Setting up trusted RFC connection

This blog will explain how to set up trusted RFC connection.

Questions that will be answered are:

  • How to setup a trusted RFC connection?

     

Setting up trusted RFC

Start in transaction SM59 to create an RFC to the destination system:

Trusted RFC with user name

Fill out your own user ID first. Make sure your user ID is existing in the destination system and is having sufficient S_RFCACL rights in the destination system. See OSS note 128447 – Trusted/trusting systems for the details.

Test the connection including the remote logon.

If that is ok, start transaction SMT1 and start the roadmap for setting up the trusted connection:

SMT1 enter destination

Enter the destination and finish the roadmap:

SMT1 complete roadmap

Complete the roadmap. 

Now return to SM59 for the destination and remove the user ID, tick the box “Current User” and switch the Trust Relationship to Yes:

Trusted RFC with trust setting

Now test again. All should work.

Testing trusted RFC

A trusted RFC can be tested via the Remote Logon button:

If you now can jump from the current system to the connected system without password prompt: then all is fine.

If it is not working: check in the target system in ST22 for a remote logon failure dump. Must likely your user does not have sufficient rights in the target system.

RFC security settings

For checking RFC security settings, read this dedicated blog.

RFC Access Control List

In the newer S4HANA versions, you can switch from an authorization check towards a full Access Control List setup. Use transaction SMTACL and select the trust connection:

Switch here to Access Control List Check.

RFC hacking

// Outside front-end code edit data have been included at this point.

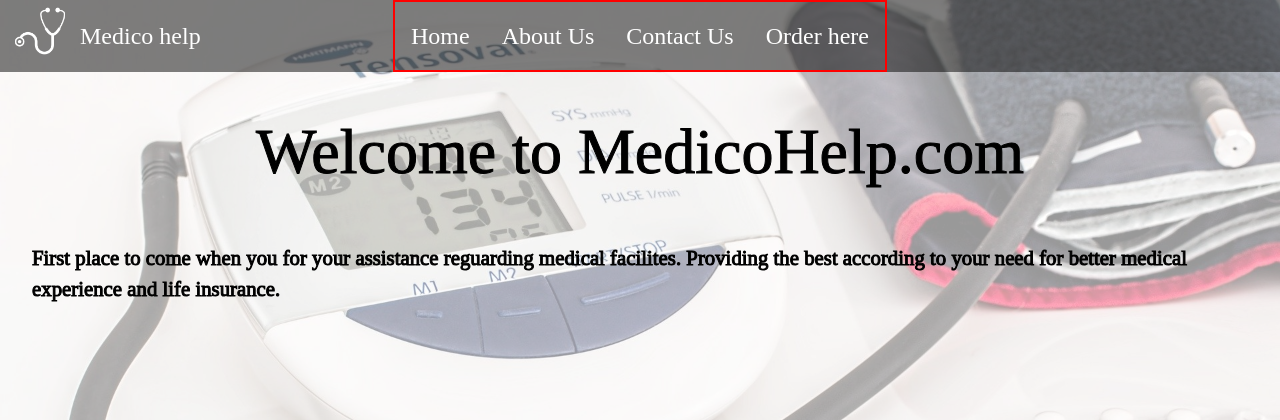
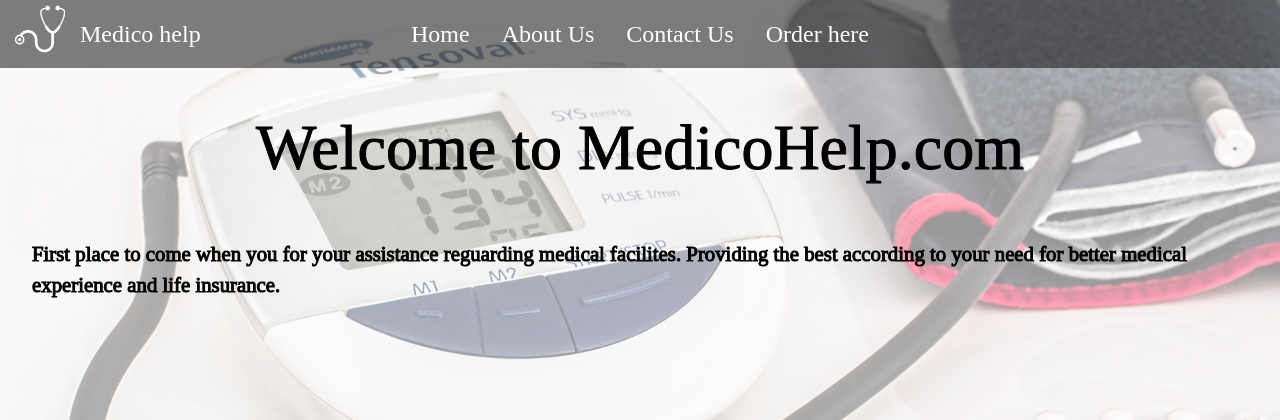
Before and after one commit to saransh1999/phpproject, a PHP site: page / in a window 1280 px wide. Shown: the top 420 px of the page. Run offline with PHP 8.4, Linux system fonts and the light colour scheme.

Commit message:
3RD commit

```diff
--- a/css/style.css
+++ b/css/style.css
@@ -46,7 +46,7 @@
     align-items: center;
     justify-content: center;
     margin: auto;
-    border: 2px solid red;
+    /* border: 2px solid red; */
 }
 
 #navlinks li a {
```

Be aware that RFC’s and especially trusted RFC’s can be misused for hacking. Read this dedicated blog on how, and how to protect.

Checking which systems you trust

With transaction SMT2 you can check which systems have a trusted system setup towards the system you are currently logged in to.